Items from a data source

◆ ◆ ◆ ◆ ◆

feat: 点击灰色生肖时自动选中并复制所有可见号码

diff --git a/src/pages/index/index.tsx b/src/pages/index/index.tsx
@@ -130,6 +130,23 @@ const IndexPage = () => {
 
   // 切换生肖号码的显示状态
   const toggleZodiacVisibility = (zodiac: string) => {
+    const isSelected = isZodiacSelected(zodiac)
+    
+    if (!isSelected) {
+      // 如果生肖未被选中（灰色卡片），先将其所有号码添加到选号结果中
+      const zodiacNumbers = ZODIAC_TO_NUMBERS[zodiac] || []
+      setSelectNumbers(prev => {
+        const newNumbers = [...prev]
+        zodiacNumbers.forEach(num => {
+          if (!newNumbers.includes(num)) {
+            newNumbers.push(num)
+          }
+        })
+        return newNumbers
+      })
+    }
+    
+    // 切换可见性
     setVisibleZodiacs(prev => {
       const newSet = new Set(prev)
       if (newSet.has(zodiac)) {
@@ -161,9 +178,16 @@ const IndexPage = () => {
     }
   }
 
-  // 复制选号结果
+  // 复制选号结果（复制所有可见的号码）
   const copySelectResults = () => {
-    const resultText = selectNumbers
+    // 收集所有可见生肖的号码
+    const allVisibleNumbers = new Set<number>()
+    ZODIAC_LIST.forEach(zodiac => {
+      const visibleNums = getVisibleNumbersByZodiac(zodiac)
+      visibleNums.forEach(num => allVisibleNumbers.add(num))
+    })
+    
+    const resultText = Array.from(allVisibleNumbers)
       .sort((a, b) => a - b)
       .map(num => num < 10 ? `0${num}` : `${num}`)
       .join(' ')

◆ ◆ ◆ ◆ ◆

### Your instructions
Would you please give all of the records again exactly as they stand?

### Output for this task
feat: 点击灰色生肖时自动选中并复制所有可见号码

diff --git a/src/pages/index/index.tsx b/src/pages/index/index.tsx
@@ -130,6 +130,23 @@ const IndexPage = () => {
 
   // 切换生肖号码的显示状态
   const toggleZodiacVisibility = (zodiac: string) => {
+    const isSelected = isZodiacSelected(zodiac)
+    
+    if (!isSelected) {
+      // 如果生肖未被选中（灰色卡片），先将其所有号码添加到选号结果中
+      const zodiacNumbers = ZODIAC_TO_NUMBERS[zodiac] || []
+      setSelectNumbers(prev => {
+        const newNumbers = [...prev]
+        zodiacNumbers.forEach(num => {
+          if (!newNumbers.includes(num)) {
+            newNumbers.push(num)
+          }
+        })
+        return newNumbers
+      })
+    }
+    
+    // 切换可见性
     setVisibleZodiacs(prev => {
       const newSet = new Set(prev)
       if (newSet.has(zodiac)) {
@@ -161,9 +178,16 @@ const IndexPage = () => {
     }
   }
 
-  // 复制选号结果
+  // 复制选号结果（复制所有可见的号码）
   const copySelectResults = () => {
-    const resultText = selectNumbers
+    // 收集所有可见生肖的号码
+    const allVisibleNumbers = new Set<number>()
+    ZODIAC_LIST.forEach(zodiac => {
+      const visibleNums = getVisibleNumbersByZodiac(zodiac)
+      visibleNums.forEach(num => allVisibleNumbers.add(num))
+    })
+    
+    const resultText = Array.from(allVisibleNumbers)
       .sort((a, b) => a - b)
       .map(num => num < 10 ? `0${num}` : `${num}`)
       .join(' ')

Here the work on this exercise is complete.